** Opening RECORDS FOR THE EXERCISE block **
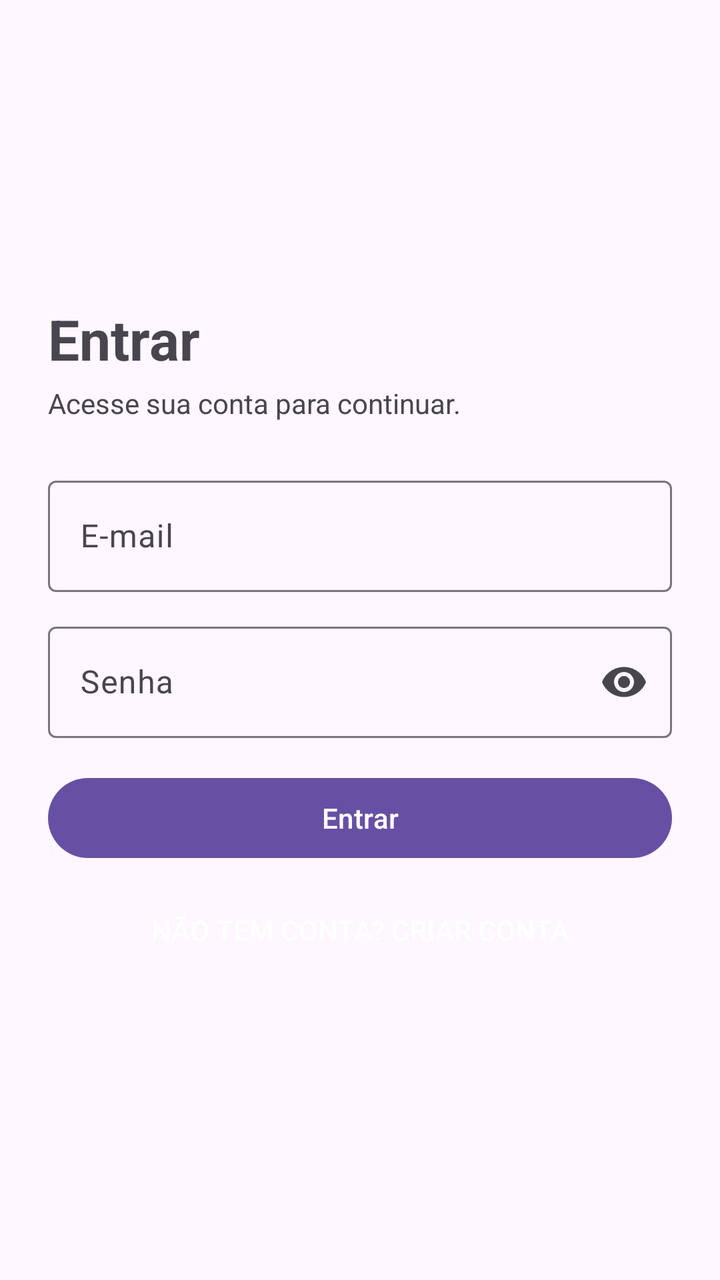
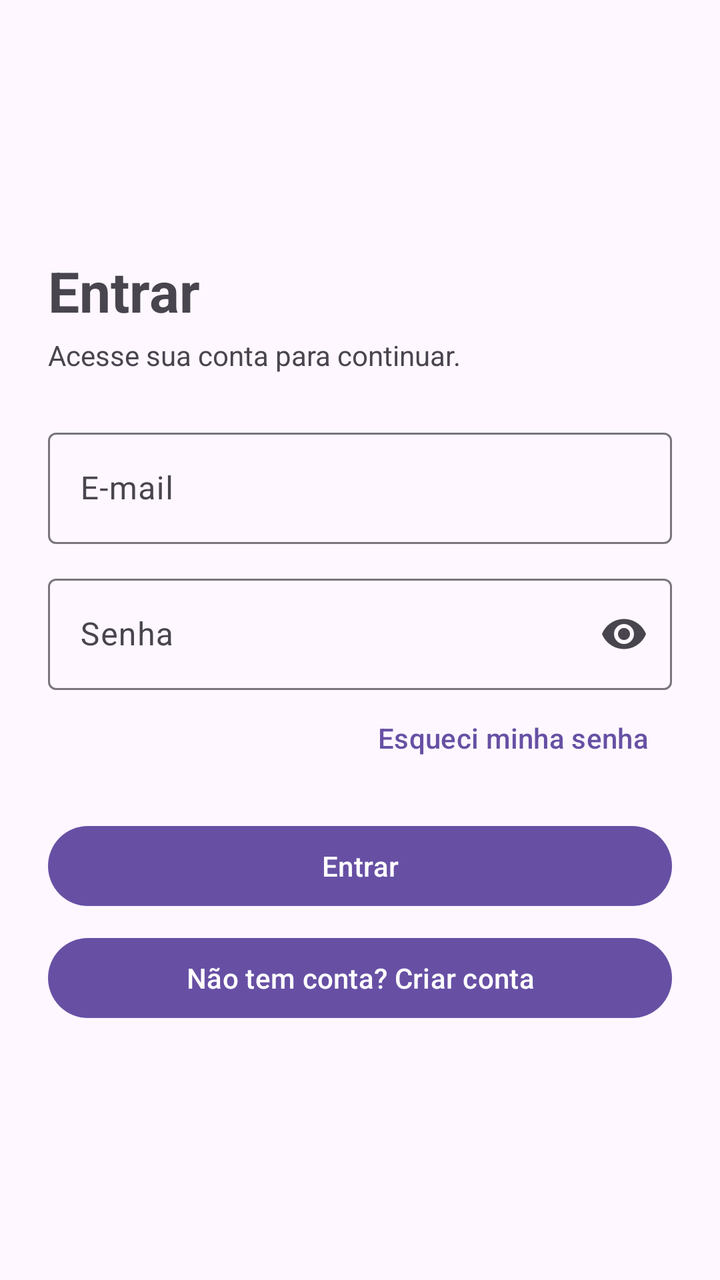

The first picture is an Android layout as it rendered before a commit; the second is the same layout after the commit. The layout source and the unified diff follow.
<!-- AndroidManifest.xml: application theme Theme.Lumiere -->
<!-- res/layout/fragment_login.xml -->
<?xml version="1.0" encoding="utf-8"?>
<ScrollView xmlns:android="http://schemas.android.com/apk/res/android"
    xmlns:app="http://schemas.android.com/apk/res-auto"
    android:layout_width="match_parent"
    android:layout_height="match_parent"
    android:fillViewport="true">

    <LinearLayout
        android:layout_width="match_parent"
        android:layout_height="wrap_content"
        android:orientation="vertical"
        android:gravity="center_vertical"
        android:padding="24dp">

        <TextView
            android:layout_width="wrap_content"
            android:layout_height="wrap_content"
            android:text="Entrar"
            android:textSize="28sp"
            android:textStyle="bold" />

        <TextView
            android:layout_width="wrap_content"
            android:layout_height="wrap_content"
            android:layout_marginTop="4dp"
            android:text="Acesse sua conta para continuar." />

        <com.google.android.material.textfield.TextInputLayout
            style="?attr/textInputOutlinedStyle"
            android:layout_width="match_parent"
            android:layout_height="wrap_content"
            android:layout_marginTop="24dp"
            android:hint="E-mail">

            <com.google.android.material.textfield.TextInputEditText
                android:id="@+id/etEmail"
                android:layout_width="match_parent"
                android:layout_height="wrap_content"
                android:inputType="textEmailAddress"
                android:maxLines="1" />
        </com.google.android.material.textfield.TextInputLayout>

        <com.google.android.material.textfield.TextInputLayout
            style="?attr/textInputOutlinedStyle"
            android:layout_width="match_parent"
            android:layout_height="wrap_content"
            android:layout_marginTop="12dp"
            android:hint="Senha"
            app:endIconMode="password_toggle">

            <com.google.android.material.textfield.TextInputEditText
                android:id="@+id/etPassword"
                android:layout_width="match_parent"
                android:layout_height="wrap_content"
                android:inputType="textPassword"
                android:maxLines="1" />
        </com.google.android.material.textfield.TextInputLayout>

        <TextView
            android:id="@+id/tvError"
            android:layout_width="match_parent"
            android:layout_height="wrap_content"
            android:layout_marginTop="8dp"
            android:textColor="?attr/colorError"
            android:visibility="gone" />

        <Button
            android:id="@+id/btnLogin"
            android:layout_width="match_parent"
            android:layout_height="wrap_content"
            android:layout_marginTop="16dp"
            android:text="Entrar" />

        <ProgressBar
            android:id="@+id/progress"
            android:layout_width="wrap_content"
            android:layout_height="wrap_content"
            android:layout_gravity="center_horizontal"
            android:layout_marginTop="8dp"
            android:visibility="gone" />

        <Button
            android:id="@+id/btnGoRegister"
            style="?android:attr/borderlessButtonStyle"
            android:layout_width="match_parent"
            android:layout_height="wrap_content"
            android:layout_marginTop="8dp"
            android:text="Não tem conta? Criar conta" />
    </LinearLayout>
</ScrollView>
<!-- resources referenced by this layout -->
<resources>
  <style name="Theme.Lumiere" parent="Base.Theme.Lumiere" />
  <style name="Base.Theme.Lumiere" parent="Theme.Material3.DayNight.NoActionBar">
          
          
      </style>
</resources>

<!-- the commit's change to res/layout/fragment_login.xml (unified diff, before → after) -->
@@ -56,6 +56,14 @@
                 android:maxLines="1" />
         </com.google.android.material.textfield.TextInputLayout>
 
+        <com.google.android.material.button.MaterialButton
+            android:id="@+id/btnForgot"
+            style="?attr/borderlessButtonStyle"
+            android:layout_width="wrap_content"
+            android:layout_height="wrap_content"
+            android:layout_gravity="end"
+            android:text="Esqueci minha senha" />
+
         <TextView
             android:id="@+id/tvError"
             android:layout_width="match_parent"
@@ -81,7 +89,6 @@
 
         <Button
             android:id="@+id/btnGoRegister"
-            style="?android:attr/borderlessButtonStyle"
             android:layout_width="match_parent"
             android:layout_height="wrap_content"
             android:layout_marginTop="8dp"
** Closing RECORDS FOR THE EXERCISE block **
● **EXERCISE REQUIREMENTS**
Which lines of the listing contain the string "unified"? Copy every one of them.

● **ANSWER BOX**
The first picture is an Android layout as it rendered before a commit; the second is the same layout after the commit. The layout source and the unified diff follow.
<!-- the commit's change to res/layout/fragment_login.xml (unified diff, before → after) -->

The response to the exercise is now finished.